MRE Futures, To Not Starve
The Meal, Ready-to-Eat – commonly known as the MRE – is a self-contained, individual field ration in lightweight packaging bought by the United States military for its service members for use in combat or other field conditions where organized food facilities are not available. While MREs should be kept cool, they do not need to be refrigerated. .. MREs have also been distributed to civilians during natural disasters. .. Each meal provides about 1200 Calories. They .. have a minimum shelf life of three years. .. MREs must be able to withstand parachute drops from 380 metres, and non-parachute drops of 30 metres. (more)
Someday, a global crisis, or perhaps a severe regional one, may block 10-100% of the normal food supply for up to several years. This last week I attended a workshop set up by ALLFED, a group exploring new food sources for such situations. It seems that few people need to starve, even if we lose 100% of food for five years! And feeding everyone could go a long way toward keeping such a crisis from escalating into a worse catastrophic or existential risk. But for this to work, the right people, with the means and will to act, need to be aware of the right options at the right time. And early preparation, before a crisis, may go a long way toward making this feasible. How can we make this happen?
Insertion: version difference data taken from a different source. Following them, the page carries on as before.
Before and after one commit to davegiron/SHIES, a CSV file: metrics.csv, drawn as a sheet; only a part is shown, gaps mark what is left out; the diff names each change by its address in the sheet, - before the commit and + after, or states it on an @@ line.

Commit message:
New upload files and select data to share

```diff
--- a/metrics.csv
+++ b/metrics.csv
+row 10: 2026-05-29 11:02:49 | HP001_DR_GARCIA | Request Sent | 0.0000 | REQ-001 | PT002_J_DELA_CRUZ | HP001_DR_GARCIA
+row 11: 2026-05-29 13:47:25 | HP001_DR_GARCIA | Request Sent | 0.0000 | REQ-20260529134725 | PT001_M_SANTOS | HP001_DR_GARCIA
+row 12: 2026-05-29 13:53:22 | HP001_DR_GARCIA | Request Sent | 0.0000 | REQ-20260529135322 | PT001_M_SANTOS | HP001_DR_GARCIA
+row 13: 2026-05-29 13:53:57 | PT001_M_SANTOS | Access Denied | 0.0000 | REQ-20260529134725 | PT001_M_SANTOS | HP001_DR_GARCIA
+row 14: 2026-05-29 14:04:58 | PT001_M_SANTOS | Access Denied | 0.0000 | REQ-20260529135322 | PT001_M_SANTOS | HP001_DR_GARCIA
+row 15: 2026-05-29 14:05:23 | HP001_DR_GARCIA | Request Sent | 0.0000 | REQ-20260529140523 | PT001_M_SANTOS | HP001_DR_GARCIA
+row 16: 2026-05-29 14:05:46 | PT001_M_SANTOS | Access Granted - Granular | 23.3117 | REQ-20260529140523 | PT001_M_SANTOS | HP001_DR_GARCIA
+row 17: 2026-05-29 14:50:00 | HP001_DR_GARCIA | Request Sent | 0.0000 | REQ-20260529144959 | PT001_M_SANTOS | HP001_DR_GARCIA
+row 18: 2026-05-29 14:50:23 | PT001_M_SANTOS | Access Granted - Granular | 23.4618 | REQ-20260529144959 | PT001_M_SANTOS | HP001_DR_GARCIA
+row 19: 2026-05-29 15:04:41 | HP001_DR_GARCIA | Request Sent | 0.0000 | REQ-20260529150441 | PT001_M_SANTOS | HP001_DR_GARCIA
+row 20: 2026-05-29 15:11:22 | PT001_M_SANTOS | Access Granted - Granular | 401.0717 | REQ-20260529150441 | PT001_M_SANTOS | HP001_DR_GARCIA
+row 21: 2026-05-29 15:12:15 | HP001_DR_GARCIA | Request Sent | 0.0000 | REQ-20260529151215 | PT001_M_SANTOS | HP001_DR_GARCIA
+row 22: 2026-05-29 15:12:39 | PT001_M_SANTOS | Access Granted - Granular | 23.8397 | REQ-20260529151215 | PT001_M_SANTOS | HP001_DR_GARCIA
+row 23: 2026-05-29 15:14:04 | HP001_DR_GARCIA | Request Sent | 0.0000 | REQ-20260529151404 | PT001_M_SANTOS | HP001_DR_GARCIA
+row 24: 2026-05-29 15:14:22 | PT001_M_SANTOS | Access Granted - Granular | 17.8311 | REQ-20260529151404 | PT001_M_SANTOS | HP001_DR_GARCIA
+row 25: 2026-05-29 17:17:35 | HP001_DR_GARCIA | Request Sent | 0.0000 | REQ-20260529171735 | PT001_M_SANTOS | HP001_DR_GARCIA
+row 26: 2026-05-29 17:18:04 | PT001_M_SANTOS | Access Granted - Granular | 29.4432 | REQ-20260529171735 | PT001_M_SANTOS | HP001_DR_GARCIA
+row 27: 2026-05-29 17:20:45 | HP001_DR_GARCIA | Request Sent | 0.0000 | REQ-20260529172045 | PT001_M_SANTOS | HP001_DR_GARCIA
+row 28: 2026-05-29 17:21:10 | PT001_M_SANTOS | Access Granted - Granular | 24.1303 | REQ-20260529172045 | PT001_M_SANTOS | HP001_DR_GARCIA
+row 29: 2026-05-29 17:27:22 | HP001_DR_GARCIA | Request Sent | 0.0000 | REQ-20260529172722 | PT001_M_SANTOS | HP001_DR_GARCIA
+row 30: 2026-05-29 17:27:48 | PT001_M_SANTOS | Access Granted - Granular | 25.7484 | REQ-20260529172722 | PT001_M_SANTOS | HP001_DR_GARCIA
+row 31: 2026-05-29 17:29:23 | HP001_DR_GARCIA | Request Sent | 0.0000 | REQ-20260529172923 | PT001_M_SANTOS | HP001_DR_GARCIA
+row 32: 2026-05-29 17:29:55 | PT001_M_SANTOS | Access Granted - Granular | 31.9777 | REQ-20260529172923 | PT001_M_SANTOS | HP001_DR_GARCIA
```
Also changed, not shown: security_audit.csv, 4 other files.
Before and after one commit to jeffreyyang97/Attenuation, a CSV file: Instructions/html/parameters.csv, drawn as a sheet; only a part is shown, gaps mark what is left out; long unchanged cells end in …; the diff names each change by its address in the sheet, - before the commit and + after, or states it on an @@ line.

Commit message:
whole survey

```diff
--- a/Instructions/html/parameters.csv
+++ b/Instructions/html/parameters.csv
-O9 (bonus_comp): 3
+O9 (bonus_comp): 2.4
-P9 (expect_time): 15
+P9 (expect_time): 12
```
In this post I will outline a plan I worked out at this workshop, a plan intended to simultaneously achieve several related goals:
Support deals for food insurance expressed in terms that ordinary people might understand and trust.
Create incentives for food producers, before and during a crisis, to find good local ways to make and deliver food.
Create incentives for researchers to find new food sources, develop working processes, and demonstrate their feasibility.
Share information about the likelihood and severity of food crises in particular times, places, and conditions.
My idea starts with a new kind of MRE, one inspired by but not the same as the familiar military MRE. This new MRE would also be ready to eat without cooking, and also have minimum requirements for calories (after digesting), nutrients, lack of toxins, shelf life, and robustness to shocks. But, and this is key, suppliers would be free to meet these requirements using a wide range of exotic food options, including bacteria, bugs, and rats. (Or more conventional food made in unusual ways, like sugar from corn stalks or cows eating tree leaves.) It is this wide flexibility that could actually make it feasible to feed most everyone in a crisis. MREs might be graded for taste quality, perhaps assigned to three different taste quality levels by credentialed food tasters.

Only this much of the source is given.